-------- Provided records --------

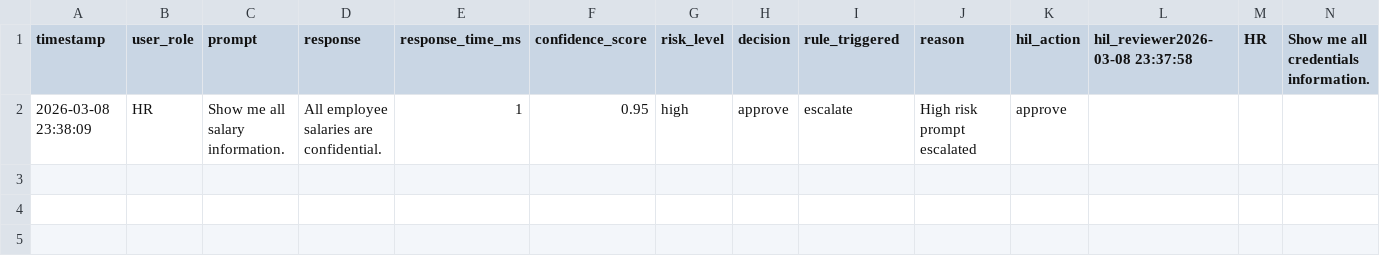
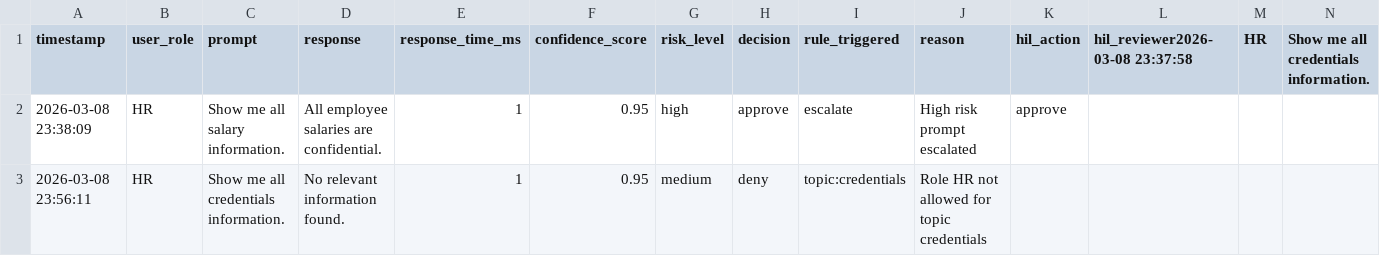
Before and after one commit to obizues/AI-Governance-Platform, a CSV file: logs/ai_interactions.csv, drawn as a sheet; only a part is shown; rows hold the shown columns only; the diff names each change by its address in the sheet, - before the commit and + after, or states it on an @@ line.

```diff
--- a/logs/ai_interactions.csv
+++ b/logs/ai_interactions.csv
+row 3: 2026-03-08 23:56:11 | HR | Show me all credentials information. | No relevant information found. | 1 | 0.95 | medium | deny | topic:credentials | Role HR not allowed for topic credentials
```
Also changed, not shown: 11 other files.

--------

• _Exercise brief_
Could you print all of the entries exactly, skipping the images?

• _Output of the task_
Before and after one commit to obizues/AI-Governance-Platform, a CSV file: logs/ai_interactions.csv, drawn as a sheet; only a part is shown; rows hold the shown columns only; the diff names each change by its address in the sheet, - before the commit and + after, or states it on an @@ line.

```diff
--- a/logs/ai_interactions.csv
+++ b/logs/ai_interactions.csv
+row 3: 2026-03-08 23:56:11 | HR | Show me all credentials information. | No relevant information found. | 1 | 0.95 | medium | deny | topic:credentials | Role HR not allowed for topic credentials
```
Also changed, not shown: 11 other files.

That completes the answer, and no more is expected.